There was 8-10" of fresh low density snow a the upper lot. We elected to head up Skyscraper Peak to ski El Dorado Bowl. P9 led the charge and picked a nice route into the lower bowl. A quick test pit revealed 103" base and the new low density snow was quite reactive (CT3).

Looking Back Towards the Chugach from the Talkeetnas

We eventually gained the ridge and topped out on the summit. Winds had picked loading the top of the bowl. Visibility was getting poor.

P9 Sussing an Entrance

The 4 of us skied a nice 900' shot back into the lower bowl under flat light. A squall had kicked up when we started up for run 2. We were nervous about retracing our skinner so we aimed to gain the ridge much lower by traversing a couple 100 feet below our original route.
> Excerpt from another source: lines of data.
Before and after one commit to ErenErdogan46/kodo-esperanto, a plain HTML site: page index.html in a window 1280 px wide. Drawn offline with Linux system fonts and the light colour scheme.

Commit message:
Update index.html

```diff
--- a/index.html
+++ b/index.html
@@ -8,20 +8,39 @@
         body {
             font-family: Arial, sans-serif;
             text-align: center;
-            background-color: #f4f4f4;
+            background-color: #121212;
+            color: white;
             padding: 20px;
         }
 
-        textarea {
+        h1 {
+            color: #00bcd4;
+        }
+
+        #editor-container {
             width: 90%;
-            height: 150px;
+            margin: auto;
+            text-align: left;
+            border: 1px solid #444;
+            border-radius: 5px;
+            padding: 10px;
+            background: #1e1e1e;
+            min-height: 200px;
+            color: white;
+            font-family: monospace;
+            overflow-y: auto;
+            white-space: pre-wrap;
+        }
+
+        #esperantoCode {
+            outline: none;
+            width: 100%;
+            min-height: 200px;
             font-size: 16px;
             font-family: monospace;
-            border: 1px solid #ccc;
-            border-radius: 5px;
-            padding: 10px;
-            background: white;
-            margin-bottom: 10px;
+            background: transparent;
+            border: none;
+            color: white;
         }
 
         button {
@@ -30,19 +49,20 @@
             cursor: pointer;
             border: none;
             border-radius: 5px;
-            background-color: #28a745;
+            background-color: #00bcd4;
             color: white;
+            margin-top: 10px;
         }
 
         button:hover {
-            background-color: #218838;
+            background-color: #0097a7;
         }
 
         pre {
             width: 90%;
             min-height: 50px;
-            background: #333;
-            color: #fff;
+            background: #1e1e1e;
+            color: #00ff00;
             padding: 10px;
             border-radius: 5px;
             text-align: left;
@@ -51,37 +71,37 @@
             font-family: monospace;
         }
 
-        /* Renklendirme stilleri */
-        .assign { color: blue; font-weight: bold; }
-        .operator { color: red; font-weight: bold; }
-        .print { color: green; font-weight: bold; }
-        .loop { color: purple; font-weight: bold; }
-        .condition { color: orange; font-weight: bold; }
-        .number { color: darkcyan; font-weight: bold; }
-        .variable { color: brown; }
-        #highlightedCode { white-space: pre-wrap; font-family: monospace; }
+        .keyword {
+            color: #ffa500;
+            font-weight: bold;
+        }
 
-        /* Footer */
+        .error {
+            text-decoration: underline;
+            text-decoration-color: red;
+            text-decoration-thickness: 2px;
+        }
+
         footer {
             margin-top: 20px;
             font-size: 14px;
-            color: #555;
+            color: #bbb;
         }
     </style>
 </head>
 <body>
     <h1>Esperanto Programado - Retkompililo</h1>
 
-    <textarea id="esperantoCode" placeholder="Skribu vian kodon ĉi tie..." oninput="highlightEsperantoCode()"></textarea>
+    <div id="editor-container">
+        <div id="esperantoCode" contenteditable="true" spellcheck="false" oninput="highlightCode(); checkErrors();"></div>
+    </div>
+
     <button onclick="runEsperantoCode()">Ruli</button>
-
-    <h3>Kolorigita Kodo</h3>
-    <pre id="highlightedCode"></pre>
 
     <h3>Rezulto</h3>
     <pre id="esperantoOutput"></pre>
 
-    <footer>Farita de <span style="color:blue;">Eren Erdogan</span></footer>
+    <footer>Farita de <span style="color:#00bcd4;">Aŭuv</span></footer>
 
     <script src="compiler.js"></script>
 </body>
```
This seemingly conservative decision was actually our biggest mistake of the day. In hindsight, we had effectively isolated the slope above us. The original skinner ski cut the top and the right hand side of the slope. The second skinner cut the bottom. The low density surface layer that we had previously ID's let loose swiftly and silently. P9 (75' ahead of me) got carried down slope and I put eyes on. Then the slide got me too. I struggled and swam and came to stop and then got hit by a second wave. Both waves were relatively minor (as far as slides go). P9 and I ended up on top of the snow. The loose snow avalanche had carried us about 100'. , Fe2O3 held his ground on the skinner. Our poles were gone and we were ready to get out of there.

There is a lesson to be learned from every incident (SAR, avalanche, drowning, car wreck). Those who dismiss the the participants as idiots will miss the opportunity to learn from their mistakes. Even if the participants were idiots, there is still a takeaway.

So you can shake your head, make the predictable Darwin comment, and shit talk me if you want, but I'd rather you draw from this experience.
  • We correctly ID'd the potential threat (good)
  • Our 2 skin tracks isolated the slope above us (bad)
  • Managing a 10" slough while skiing downhill is one thing: you have momentum that can be used to move to a safe zone, traverse out, or point it.
  • Standing still with a loose heal and skins leaves you powerless to react
We were aware of the terrain and consequences. If there were more snow, a hard slab, more complicated terrain, then our decision making process would have been different. Still, I didn't expect to be caught and was surprised by how helpless I was in uphill mode.

- Idiot